Find the line holding "Before and after one commit to rexzhang/asgi-webdav, an" in the entries below. Give it again exactly, along with every line after it up to and including the line holding "Also changed, not shown: README.md".

=== Begin Enclosure ===

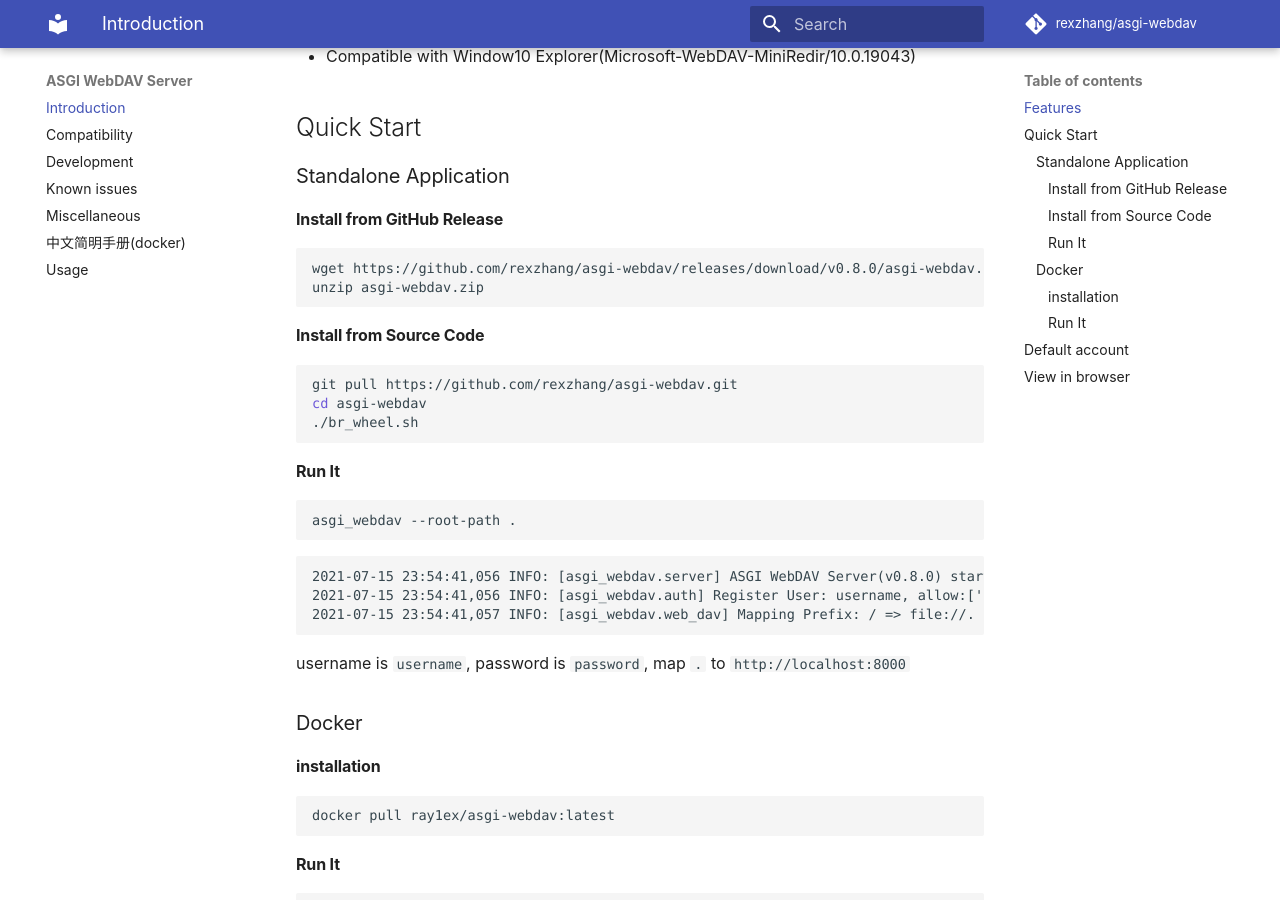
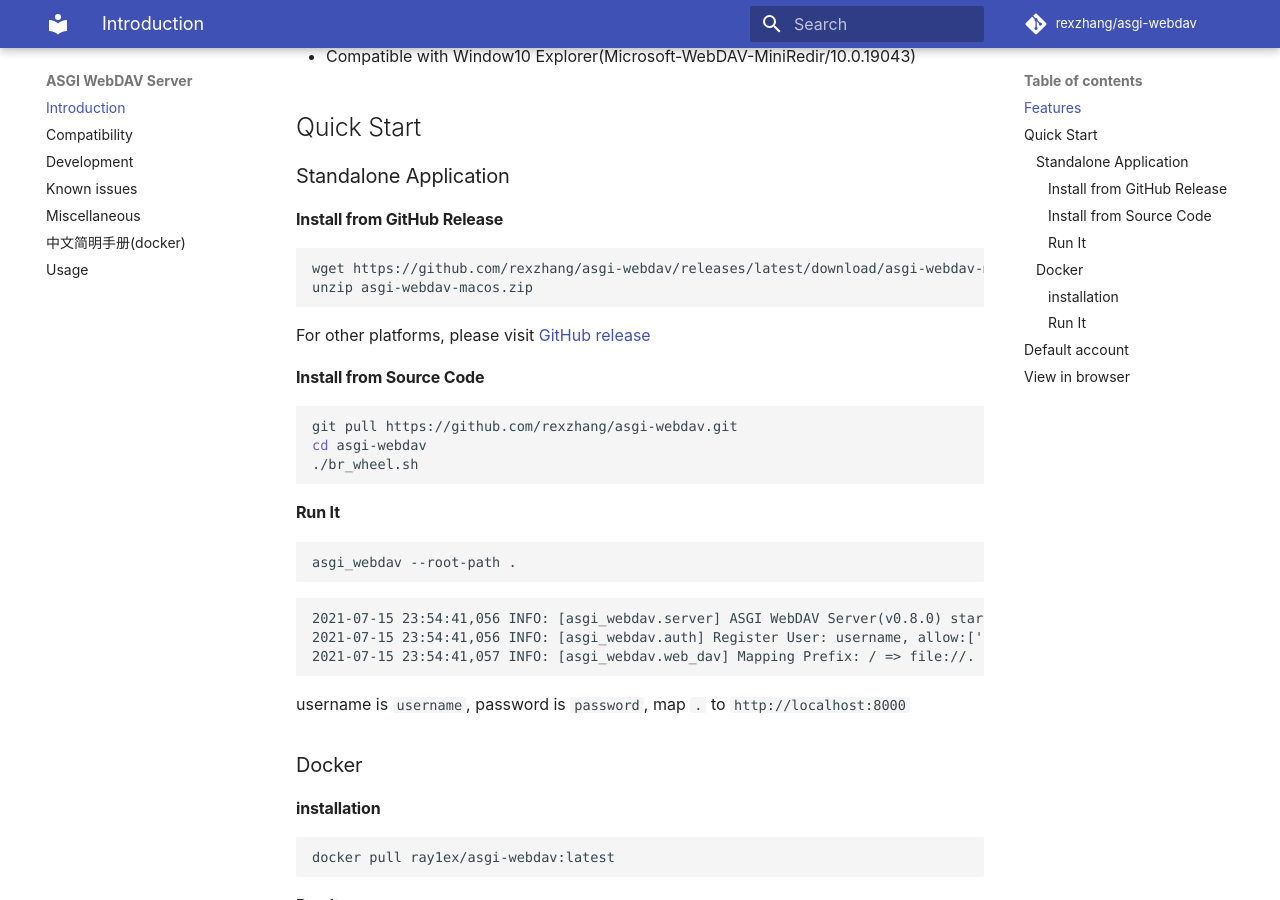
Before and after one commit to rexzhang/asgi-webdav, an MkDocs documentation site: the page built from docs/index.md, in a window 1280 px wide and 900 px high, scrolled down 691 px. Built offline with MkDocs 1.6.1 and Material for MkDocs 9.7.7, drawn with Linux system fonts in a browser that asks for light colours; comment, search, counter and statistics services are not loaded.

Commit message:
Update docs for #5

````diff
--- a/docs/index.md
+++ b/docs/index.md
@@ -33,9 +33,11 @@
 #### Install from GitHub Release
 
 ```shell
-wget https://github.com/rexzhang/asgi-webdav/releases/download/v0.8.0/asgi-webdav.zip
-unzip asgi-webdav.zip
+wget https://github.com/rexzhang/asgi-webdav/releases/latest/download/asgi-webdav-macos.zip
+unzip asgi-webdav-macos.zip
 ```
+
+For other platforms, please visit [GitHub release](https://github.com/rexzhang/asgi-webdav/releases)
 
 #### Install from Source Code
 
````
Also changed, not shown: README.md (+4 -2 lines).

=== End Enclosure ===
=== Begin Enclosure ===

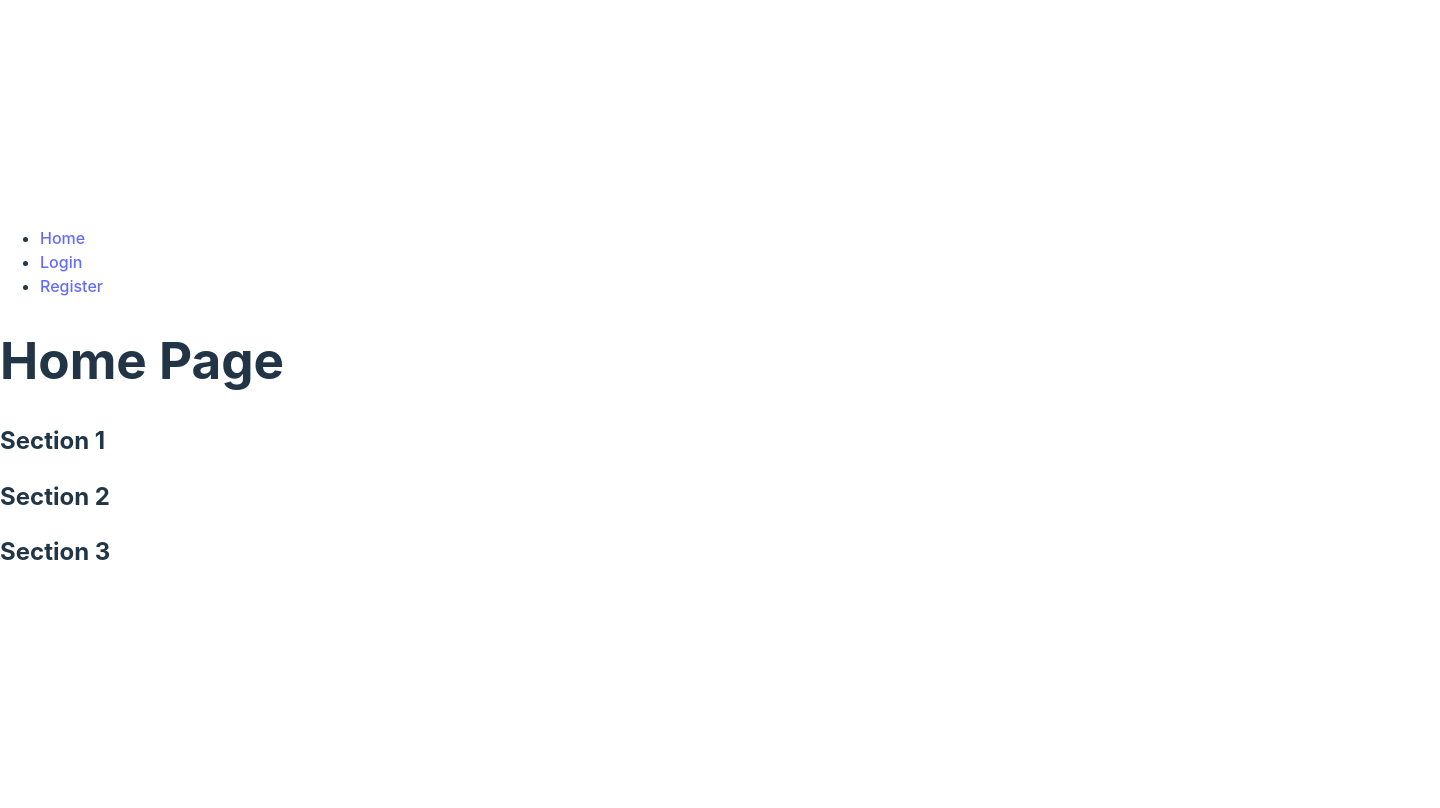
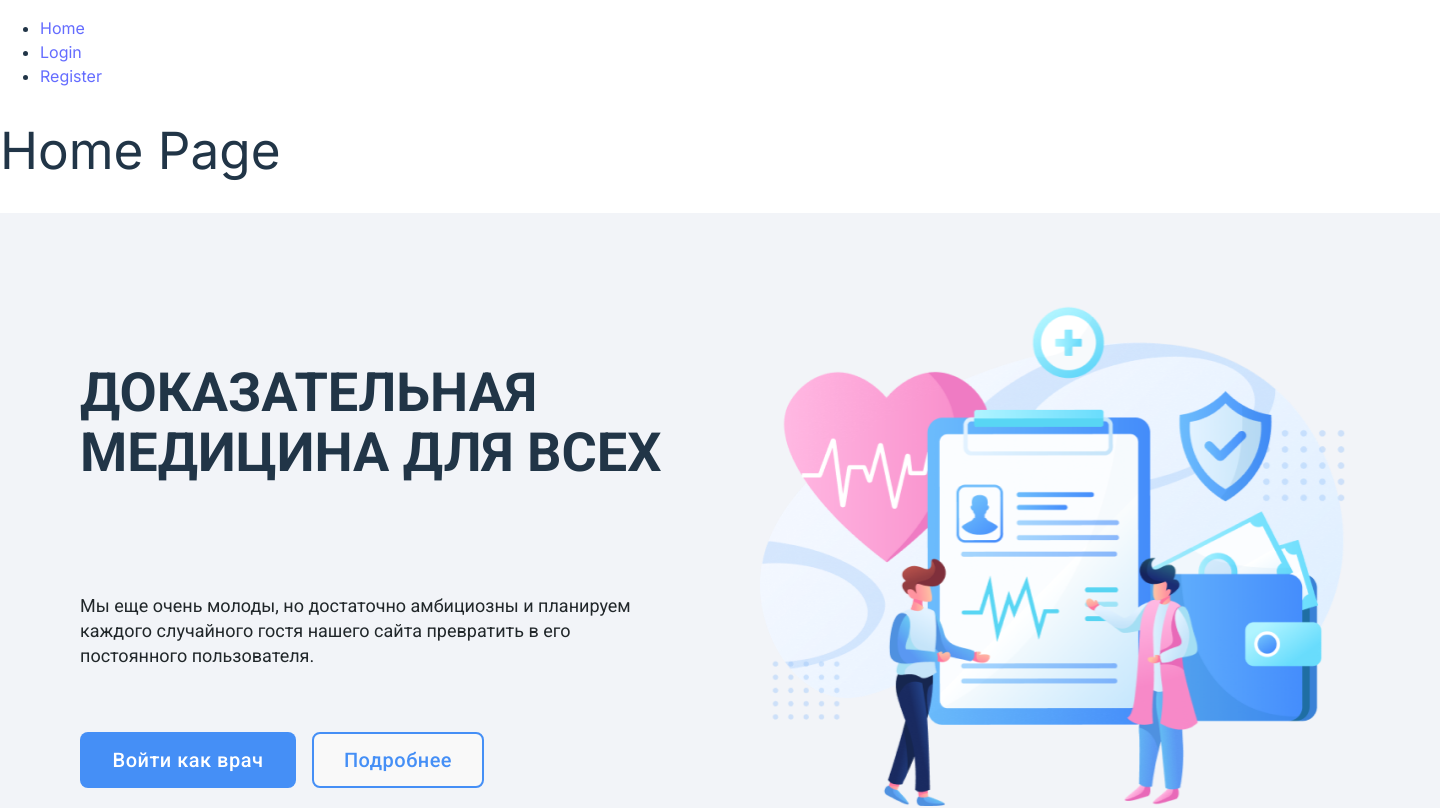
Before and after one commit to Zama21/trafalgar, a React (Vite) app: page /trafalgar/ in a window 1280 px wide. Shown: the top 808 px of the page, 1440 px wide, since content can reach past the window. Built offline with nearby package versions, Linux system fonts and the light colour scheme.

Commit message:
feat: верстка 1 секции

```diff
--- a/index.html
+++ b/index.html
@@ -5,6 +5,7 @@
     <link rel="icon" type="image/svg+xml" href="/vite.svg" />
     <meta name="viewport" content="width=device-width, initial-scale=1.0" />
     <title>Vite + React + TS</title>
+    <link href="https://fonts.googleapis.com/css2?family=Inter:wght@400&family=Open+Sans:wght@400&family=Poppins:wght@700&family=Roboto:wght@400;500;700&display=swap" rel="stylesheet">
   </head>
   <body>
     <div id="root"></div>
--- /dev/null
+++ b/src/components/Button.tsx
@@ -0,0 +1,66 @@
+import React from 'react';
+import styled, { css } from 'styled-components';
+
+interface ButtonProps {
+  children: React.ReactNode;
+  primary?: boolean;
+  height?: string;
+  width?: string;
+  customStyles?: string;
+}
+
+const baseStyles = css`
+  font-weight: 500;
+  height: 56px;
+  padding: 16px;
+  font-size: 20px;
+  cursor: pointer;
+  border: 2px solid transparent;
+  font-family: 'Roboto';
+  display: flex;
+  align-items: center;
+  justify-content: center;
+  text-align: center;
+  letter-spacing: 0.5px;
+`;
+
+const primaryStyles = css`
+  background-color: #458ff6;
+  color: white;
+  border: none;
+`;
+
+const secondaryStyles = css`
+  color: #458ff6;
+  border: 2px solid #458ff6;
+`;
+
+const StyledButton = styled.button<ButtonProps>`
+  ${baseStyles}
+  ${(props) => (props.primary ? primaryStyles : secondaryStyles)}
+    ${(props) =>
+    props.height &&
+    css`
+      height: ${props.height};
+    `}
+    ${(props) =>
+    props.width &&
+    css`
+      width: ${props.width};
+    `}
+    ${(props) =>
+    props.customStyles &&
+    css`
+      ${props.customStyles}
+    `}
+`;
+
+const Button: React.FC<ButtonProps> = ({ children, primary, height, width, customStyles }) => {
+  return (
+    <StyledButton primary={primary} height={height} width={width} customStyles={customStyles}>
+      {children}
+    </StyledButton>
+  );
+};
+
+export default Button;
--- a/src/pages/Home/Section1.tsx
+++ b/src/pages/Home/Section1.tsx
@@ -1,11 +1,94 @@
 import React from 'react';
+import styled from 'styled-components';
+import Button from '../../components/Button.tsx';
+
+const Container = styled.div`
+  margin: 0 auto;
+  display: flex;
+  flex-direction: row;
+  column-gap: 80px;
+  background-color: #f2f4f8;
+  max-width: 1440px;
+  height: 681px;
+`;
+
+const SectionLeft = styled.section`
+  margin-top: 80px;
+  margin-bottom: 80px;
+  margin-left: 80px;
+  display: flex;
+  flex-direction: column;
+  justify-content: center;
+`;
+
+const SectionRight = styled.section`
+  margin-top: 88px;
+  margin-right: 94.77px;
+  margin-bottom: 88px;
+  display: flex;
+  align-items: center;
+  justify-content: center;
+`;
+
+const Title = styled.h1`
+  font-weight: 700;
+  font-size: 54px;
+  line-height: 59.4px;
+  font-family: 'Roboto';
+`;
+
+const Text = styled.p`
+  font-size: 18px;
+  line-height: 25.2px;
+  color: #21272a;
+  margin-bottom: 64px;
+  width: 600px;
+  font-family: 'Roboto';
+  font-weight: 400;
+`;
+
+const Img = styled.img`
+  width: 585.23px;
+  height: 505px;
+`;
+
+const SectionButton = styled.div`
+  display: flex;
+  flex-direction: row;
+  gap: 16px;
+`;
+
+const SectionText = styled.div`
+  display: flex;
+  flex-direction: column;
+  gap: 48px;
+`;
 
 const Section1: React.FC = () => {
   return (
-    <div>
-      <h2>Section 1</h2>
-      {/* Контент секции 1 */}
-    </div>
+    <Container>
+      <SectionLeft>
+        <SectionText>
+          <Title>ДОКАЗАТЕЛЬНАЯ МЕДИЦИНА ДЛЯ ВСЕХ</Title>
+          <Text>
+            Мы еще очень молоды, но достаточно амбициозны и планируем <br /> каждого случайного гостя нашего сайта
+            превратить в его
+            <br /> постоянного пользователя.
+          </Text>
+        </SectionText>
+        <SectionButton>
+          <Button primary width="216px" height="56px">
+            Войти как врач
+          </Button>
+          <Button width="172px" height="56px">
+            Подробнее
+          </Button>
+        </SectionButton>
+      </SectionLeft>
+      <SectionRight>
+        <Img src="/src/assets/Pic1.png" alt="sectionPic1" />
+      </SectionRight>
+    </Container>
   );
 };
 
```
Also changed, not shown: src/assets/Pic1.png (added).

=== End Enclosure ===

- Output of the task -
Before and after one commit to rexzhang/asgi-webdav, an MkDocs documentation site: the page built from docs/index.md, in a window 1280 px wide and 900 px high, scrolled down 691 px. Built offline with MkDocs 1.6.1 and Material for MkDocs 9.7.7, drawn with Linux system fonts in a browser that asks for light colours; comment, search, counter and statistics services are not loaded.

Commit message:
Update docs for #5

````diff
--- a/docs/index.md
+++ b/docs/index.md
@@ -33,9 +33,11 @@
 #### Install from GitHub Release
 
 ```shell
-wget https://github.com/rexzhang/asgi-webdav/releases/download/v0.8.0/asgi-webdav.zip
-unzip asgi-webdav.zip
+wget https://github.com/rexzhang/asgi-webdav/releases/latest/download/asgi-webdav-macos.zip
+unzip asgi-webdav-macos.zip
 ```
+
+For other platforms, please visit [GitHub release](https://github.com/rexzhang/asgi-webdav/releases)
 
 #### Install from Source Code
 
````
Also changed, not shown: README.md (+4 -2 lines).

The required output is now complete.